Das armenische Erbe Istanbuls
Istanbul and its Armenian heritage
Deniz Alt, Frankfurt Städelschule graduate, explores the sensory perception of human beings in his paintings, installations and texts. Since the founding of the city Istanbul it has been a place of many cultures. A cosmopolitan city that has long promoted the diversity of art, culture and education. Great breaks, political upheavals and foreclosure of modern developments are partly responsible for the decline of the high culture of this city.
This stagnation led to a sustained weakening of educational work and thus also of the culture of remembrance. Part of this reduction concerns the Armenian heritage of this city. But this reduction makes you curious, because it can also create new space. The artist seeks this place in a painterly reduction, he captures the “past modernity” and the fast pace of our time and lets it literally go. Exaggerated figures and blurred architecture dominate, as well as the colors red, black, white, but also powerful colors such as orange and green return in his work. For 18 years, Deniz Alt, German Turk with Armenian roots, has been working intensively on the fate of the Armenians and their cultural activities under the rule of the Ottomans. Their tragic fate influences the politics of the present and is on closer inspection sometimes one of the reasons for today’s escape. The artist explores the question of one’s own identity and the identity of society.
In addition to the figurative and abstract paintings, installations and texts, Deniz Alt expands his oeuvre in his Istanbul landscape series. These landscape paintings, like his figurative works, contain the very concept of the culture of remembrance.
On private journeys, the artist photographs and documents old decaying mansions, which must give way to modern architecture, both inside and out. This switch means change. This change forms the basis of our perpetual perception of people and societies. So they are time fragments that we look at in Deniz Old’s works. The depicted rooms and houses in the landscape paintings may not exist at this moment in which the artist has captured them. Likewise the people who find their expression in the portraits and figurative elements.

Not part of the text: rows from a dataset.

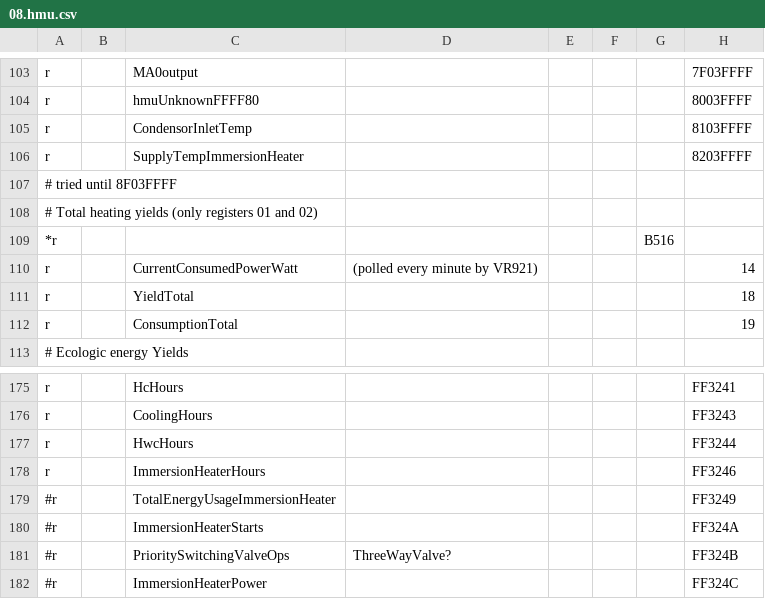
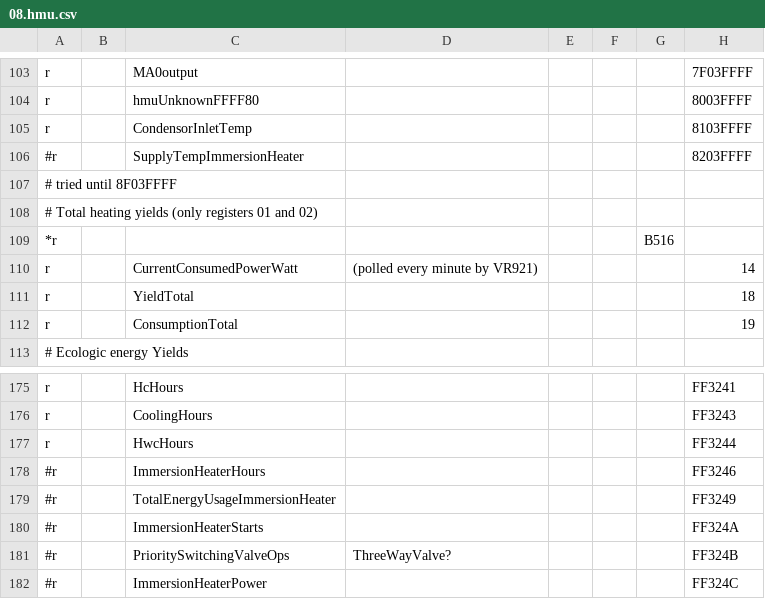
Before and after one commit to jonesPD/ebusd-configuration, a CSV file: ebusd-2.1.x/en/vaillant/08.hmu.csv, drawn as a sheet; only a part is shown, gaps mark what is left out; the diff names each change by its address in the sheet, - before the commit and + after, or states it on an @@ line.

```diff
--- a/ebusd-2.1.x/en/vaillant/08.hmu.csv
+++ b/ebusd-2.1.x/en/vaillant/08.hmu.csv
-A106: r
+A106: #r
-A178: r
+A178: #r
```
Also changed, not shown: 1 other file.
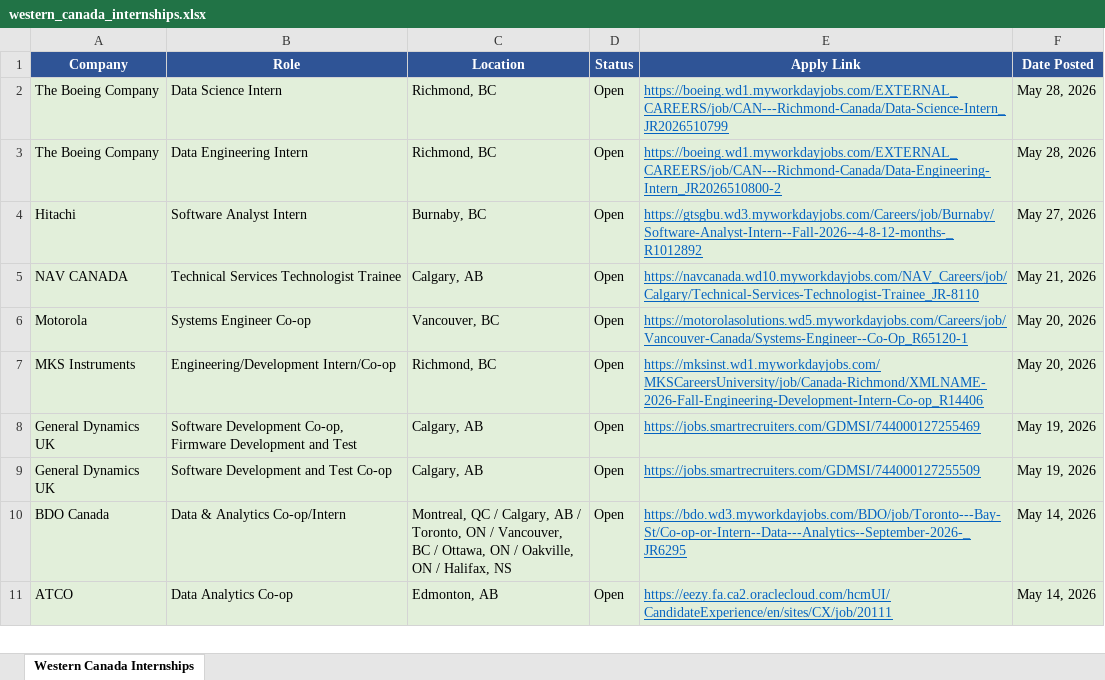
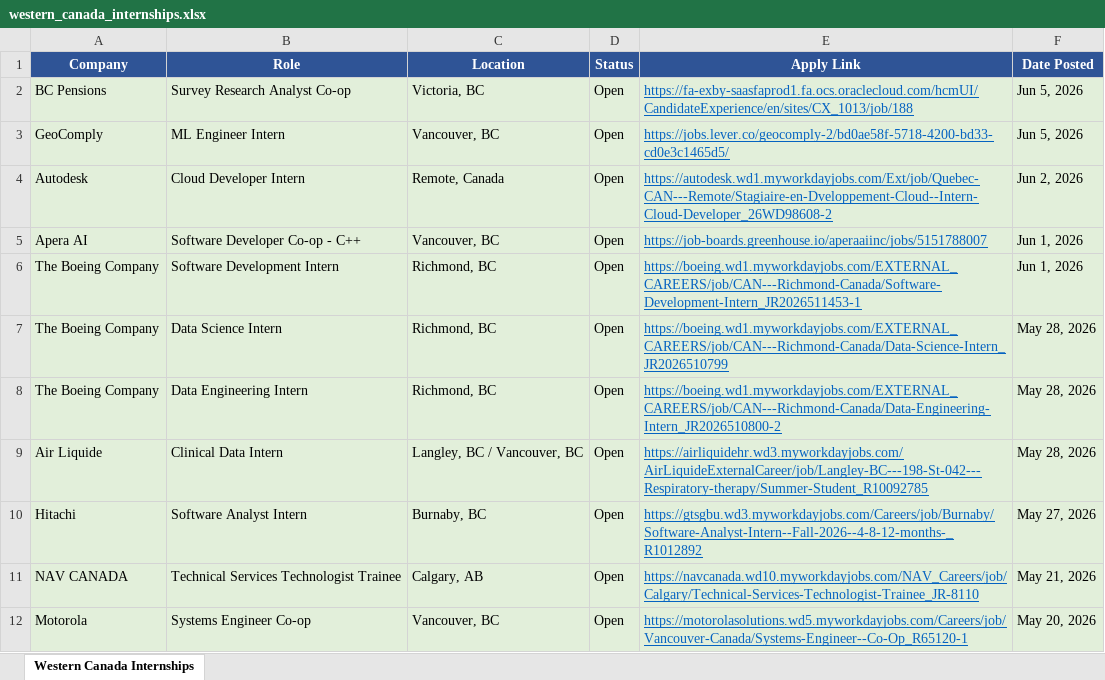
Before and after one commit to matt-fries/westernCanadaInternships, an Excel workbook: western_canada_internships.xlsx, sheet Western Canada Internships, drawn as a sheet; only a part is shown; the shorter side is filled out with more unchanged rows; values as stored, in another font and other column widths than the file's, no borders; the diff names each change by its address in the sheet, - before the commit and + after, or states it on an @@ line.

```diff
--- a/western_canada_internships.xlsx (sheet Western Canada Internships)
+++ b/western_canada_internships.xlsx (sheet Western Canada Internships)
+row 2: BC Pensions | Survey Research Analyst Co-op | Victoria, BC | Open | https://fa-exby-saasfaprod1.fa.ocs.oraclecloud.com/hcmUI/CandidateExperience/en/sites/CX_1013/job/188 | Jun 5, 2026
+row 3: GeoComply | ML Engineer Intern | Vancouver, BC | Open | https://jobs.lever.co/geocomply-2/bd0ae58f-5718-4200-bd33-cd0e3c1465d5/ | Jun 5, 2026
+row 4: Autodesk | Cloud Developer Intern | Remote, Canada | Open | https://autodesk.wd1.myworkdayjobs.com/Ext/job/Quebec-CAN---Remote/Stagiaire-en-Dveloppement-Cloud--Intern-Cloud-Developer_26WD98608-2 | Jun 2, 2026
+row 5: Apera AI | Software Developer Co-op - C++ | Vancouver, BC | Open | https://job-boards.greenhouse.io/aperaaiinc/jobs/5151788007 | Jun 1, 2026
+row 6: The Boeing Company | Software Development Intern | Richmond, BC | Open | https://boeing.wd1.myworkdayjobs.com/EXTERNAL_CAREERS/job/CAN---Richmond-Canada/Software-Development-Intern_JR2026511453-1 | Jun 1, 2026
+row 9: Air Liquide | Clinical Data Intern | Langley, BC / Vancouver, BC | Open | https://airliquidehr.wd3.myworkdayjobs.com/AirLiquideExternalCareer/job/Langley-BC---198-St-042---Respiratory-therapy/Summer-Student_R10092785 | May 28, 2026
```
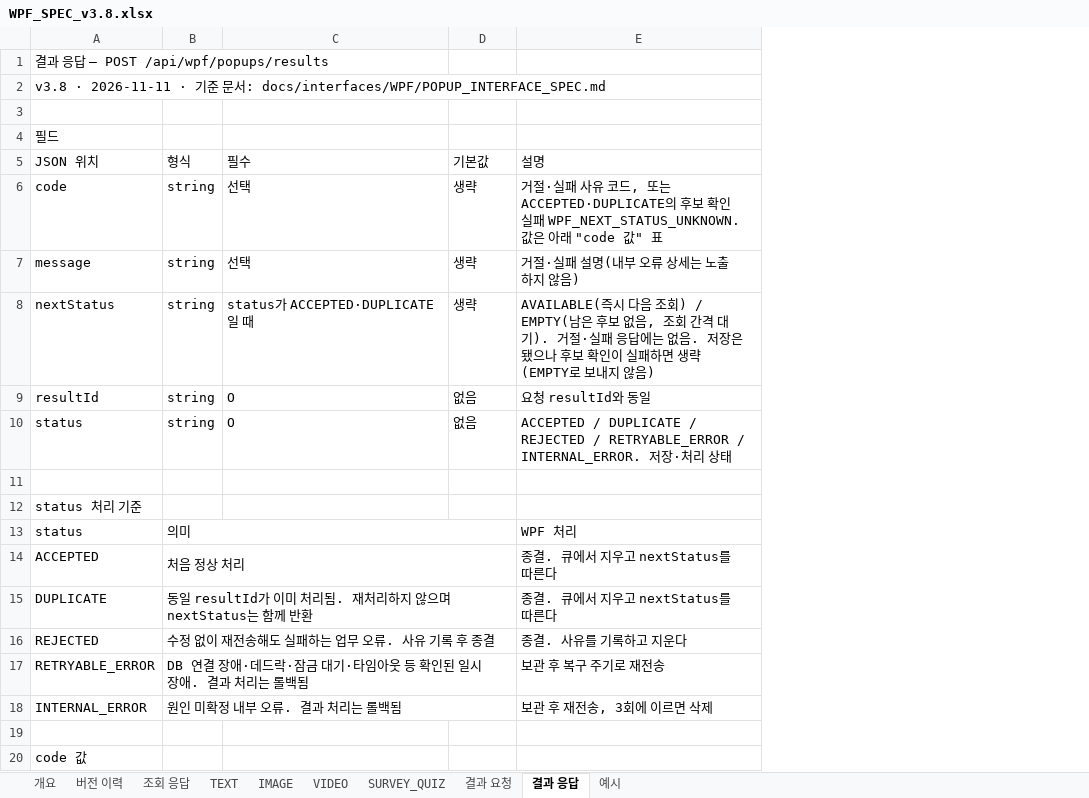
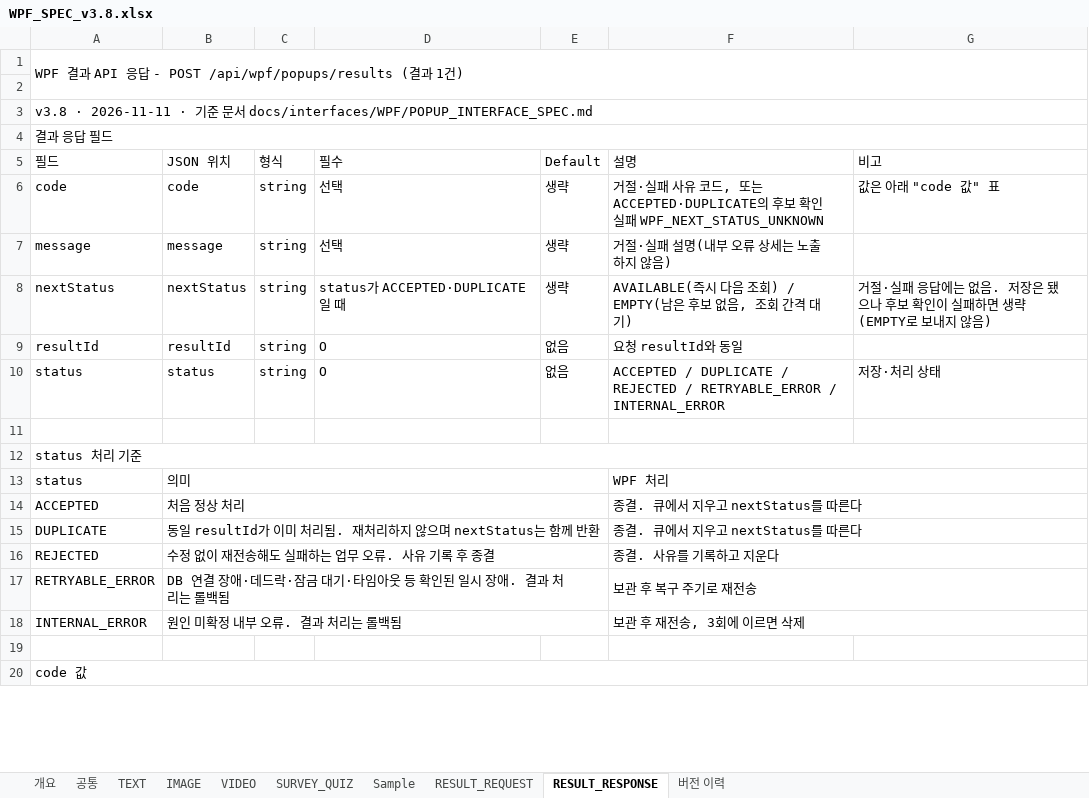
Before and after one commit to ok-sy/WPF_WindowsPopupWithC_proto, an Excel workbook: docs/interfaces/WPF/WPF_SPEC_v3.8.xlsx, sheet RESULT_RESPONSE, drawn as a sheet; only a part is shown; values as stored, in another font and other column widths than the file's, no cell formats; removed rows and columns are numbered as before the commit, all else as after; the diff covers the shown part only; the diff names each change by its address in the sheet, - before the commit and + after, or states it on an @@ line.

```diff
--- a/docs/interfaces/WPF/WPF_SPEC_v3.8.xlsx (sheet RESULT_RESPONSE)
+++ b/docs/interfaces/WPF/WPF_SPEC_v3.8.xlsx (sheet RESULT_RESPONSE)
-sheet tab: 결과 요청
+sheet tab: RESULT_REQUEST
-sheet tab: 결과 응답
+sheet tab: RESULT_RESPONSE
-sheet tab: 조회 응답
-sheet tab: 예시
+sheet tab: 공통
+sheet tab: Sample
@@ sheet tab order changed: 개요 | 공통 | TEXT | IMAGE | VIDEO | SURVEY_QUIZ | Sample | RESULT_REQUEST | RESULT_RESPONSE | 버전 이력 @@
+column B (JSON 위치), rows 6-18: code | message | nextStatus | resultId | status |  |  | 의미 | 처음 정상 처리 | 동일 resultId가 이미 처리됨. 재처리하지 않으며 nextStatus는 함께 반환 | 수정 없이 재전송해도 실패하는 업무 오류. 사유 기록 후 종결 | DB 연결 장애·데드락·잠금 대기·타임아웃 등 확인된 일시 장애. 결과 처리는 롤백됨 | 원인 미확정 내부 오류. 결과 처리는 롤백됨
+column G (비고), rows 6-10: 값은 아래 "code 값" 표 |  | 거절·실패 응답에는 없음. 저장은 됐으나 후보 확인이 실패하면 생략(EMPTY로 보내지 않음) |  | 저장·처리 상태
-A1 (필드): 결과 응답 — POST /api/wpf/popups/results
+A1 (필드): WPF 결과 API 응답 - POST /api/wpf/popups/results (결과 1건)
+A1:G2 merged
-row 2: v3.8 · 2026-11-11 · 기준 문서: docs/interfaces/WPF/POPUP_INTERFACE_SPEC.md
-A3 (필드): 필드
+A3 (필드): v3.8 · 2026-11-11 · 기준 문서 docs/interfaces/WPF/POPUP_INTERFACE_SPEC.md
+A3:G3 merged
+row 4: 결과 응답 필드
-A5: JSON 위치
+A5: 필드
-E5: 기본값
+E5: Default
-F6 (설명): …실패 WPF_NEXT_STATUS_UNKNOWN. 값은 아래 "code 값" 표
+F6 (설명): …실패 WPF_NEXT_STATUS_UNKNOWN
-F8 (설명): …격 대기). 거절·실패 응답에는 없음. 저장은 됐으나 후보 확인이 실패하면 생략(EMPTY로 보내지 않음)
+F8 (설명): …격 대기)
-F10 (설명): …RETRYABLE_ERROR / INTERNAL_ERROR. 저장·처리 상태
+F10 (설명): …RETRYABLE_ERROR / INTERNAL_ERROR
+A12:G12 merged
-C13 (형식): 의미
+C13 (형식): (empty)
-B13:D13 merged
+F13:G13 merged
-C14 (형식): 처음 정상 처리
+C14 (형식): (empty)
-B14:D14 merged
+F14:G14 merged
-C15 (형식): 동일 resultId가 이미 처리됨. 재처리하지 않으며 nextStatus는 함께 반환
+C15 (형식): (empty)
-B15:D15 merged
+F15:G15 merged
-C16 (형식): 수정 없이 재전송해도 실패하는 업무 오류. 사유 기록 후 종결
+C16 (형식): (empty)
-B16:D16 merged
+F16:G16 merged
-C17 (형식): DB 연결 장애·데드락·잠금 대기·타임아웃 등 확인된 일시 장애. 결과 처리는 롤백됨
+C17 (형식): (empty)
-B17:D17 merged
+F17:G17 merged
-C18 (형식): 원인 미확정 내부 오류. 결과 처리는 롤백됨
+C18 (형식): (empty)
-B18:D18 merged
+F18:G18 merged
+A20:G20 merged
```
Also changed, not shown: 50 edited cells and merged cells elsewhere in this sheet, sheet 개요, sheet RESULT_REQUEST, sheet SURVEY_QUIZ, sheet TEXT, sheet IMAGE, sheet VIDEO, 1 more sheet, cell formats, 2 other files.
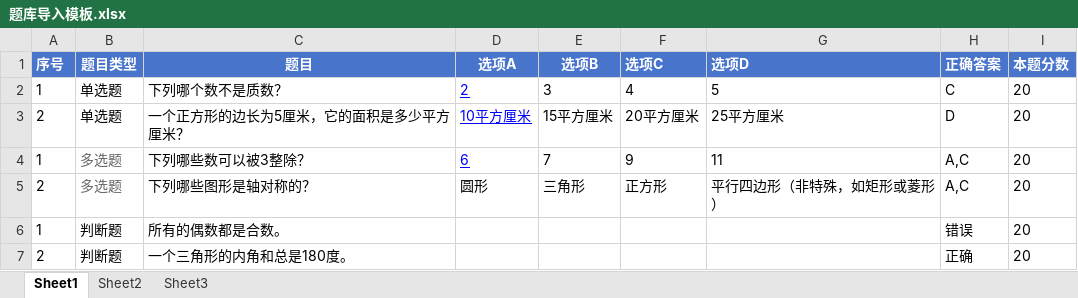
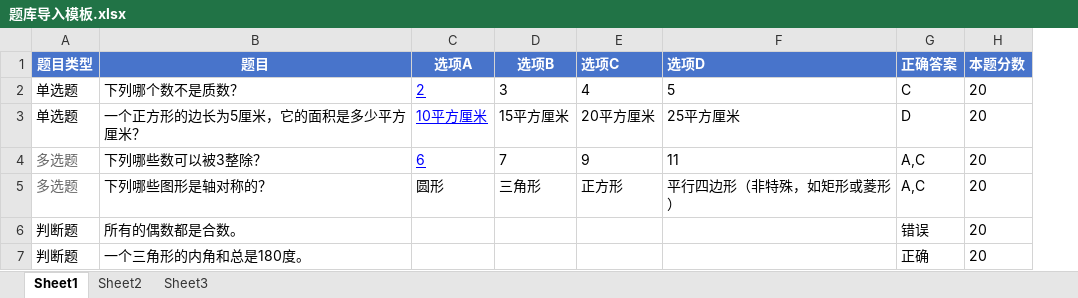
Before and after one commit to Libihao520/ai-recognition-system, an Excel workbook: Ai-Web-API/WebApi/ExcelTemplate/题库导入模板.xlsx, sheet Sheet1, drawn as a sheet; values as stored, in another font and other column widths than the file's, no borders; the diff names each change by its address in the sheet, - before the commit and + after, or states it on an @@ line.

```diff
--- a/Ai-Web-API/WebApi/ExcelTemplate/题库导入模板.xlsx (sheet Sheet1)
+++ b/Ai-Web-API/WebApi/ExcelTemplate/题库导入模板.xlsx (sheet Sheet1)
-column A (序号), rows 2-7: 1 | 2 | 1 | 2 | 1 | 2
```
Also changed, not shown: 2 other files.
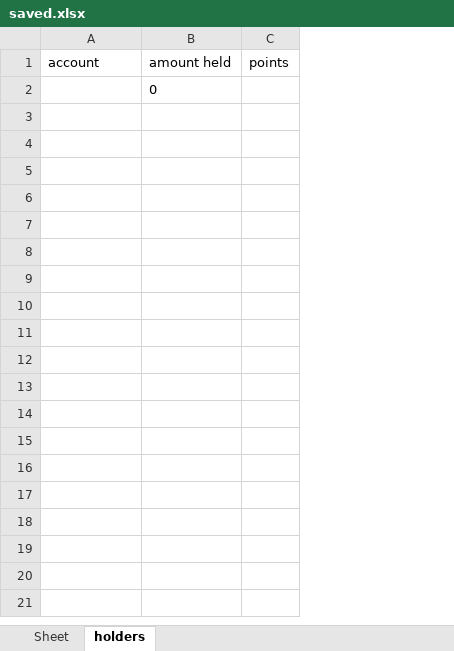
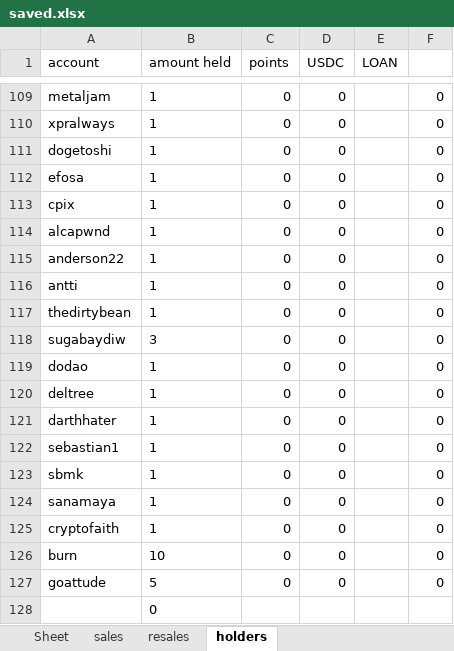
Before and after one commit to Kevcollector/NftCollectionVsCode, an Excel workbook: saved.xlsx, sheet holders, drawn as a sheet; only a part is shown, gaps mark what is left out; values as stored, in another font and other column widths than the file's, no borders; the diff covers the shown part only; the diff names each change by its address in the sheet, - before the commit and + after, or states it on an @@ line.

```diff
--- a/saved.xlsx (sheet holders)
+++ b/saved.xlsx (sheet holders)
+sheet tab: sales
+sheet tab: resales
+column D (USDC), empty
+column E (LOAN), empty
+column F, empty
+row 109: metaljam | 1 | 0 | 0 |  | 0
+row 110: xpralways | 1 | 0 | 0 |  | 0
+row 111: dogetoshi | 1 | 0 | 0 |  | 0
+row 112: efosa | 1 | 0 | 0 |  | 0
+row 113: cpix | 1 | 0 | 0 |  | 0
+row 114: alcapwnd | 1 | 0 | 0 |  | 0
+row 115: anderson22 | 1 | 0 | 0 |  | 0
+row 116: antti | 1 | 0 | 0 |  | 0
+row 117: thedirtybean | 1 | 0 | 0 |  | 0
+row 118: sugabaydiw | 3 | 0 | 0 |  | 0
+row 119: dodao | 1 | 0 | 0 |  | 0
+row 120: deltree | 1 | 0 | 0 |  | 0
+row 121: darthhater | 1 | 0 | 0 |  | 0
+row 122: sebastian1 | 1 | 0 | 0 |  | 0
+row 123: sbmk | 1 | 0 | 0 |  | 0
+row 124: sanamaya | 1 | 0 | 0 |  | 0
+row 125: cryptofaith | 1 | 0 | 0 |  | 0
+row 126: burn | 10 | 0 | 0 |  | 0
+row 127: goattude | 5 | 0 | 0 |  | 0
```
Also changed, not shown: 107 added rows elsewhere in this sheet, GGIP + PLC Collection/GGIP.xlsx, GGIP + PLC Collection/PLC.xlsx, 14 other files.
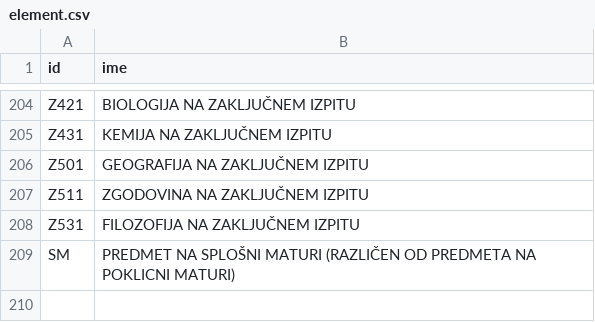
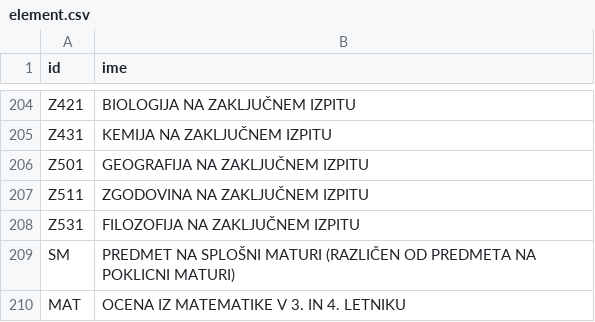
Before and after one commit to nbizja/VpisNaFakulteto, a CSV file: database/seeds/sifranti/element.csv, drawn as a sheet; only a part is shown, gaps mark what is left out.

```diff
--- a/database/seeds/sifranti/element.csv
+++ b/database/seeds/sifranti/element.csv
@@ -209 +209,2 @@ Z531,FILOZOFIJA NA ZAKLJUČNEM IZPITU
 SM,PREDMET NA SPLOŠNI MATURI (RAZLIČEN OD PREDMETA NA POKLICNI MATURI)
+MAT, OCENA IZ MATEMATIKE V 3. IN 4. LETNIKU
```
Also changed, not shown: 4 other files.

In his travels to Istanbul, Buenos Aires or Montreal, the artist sought a more personal way of expression in his quest for more objective language, and the artist succeeded in finding Anatolian traces, predominantly Armenian, in cities on other continents. In this exhibition, the artist attempts to capture the diverse heritage of Armenian architects in the cosmopolitan metropolis of Istanbul. Armenian architects, especially the Balyan family, have shaped the Ottoman architecture in this city. Your heritage could help build bridges back into our day. For more than 500 years, Armenian architects have served the Ottoman rulers as builders and architects, leaving their mark in all parts of the city and beyond, including in the Anatolian lands. A long epoch of cultural diversity shaped this Ottoman capital until 1908. Is Istanbul also an Armenian city for the last 500 years, and what is left of the Armenian heritage? The artist Deniz Alt explores this question in his new works.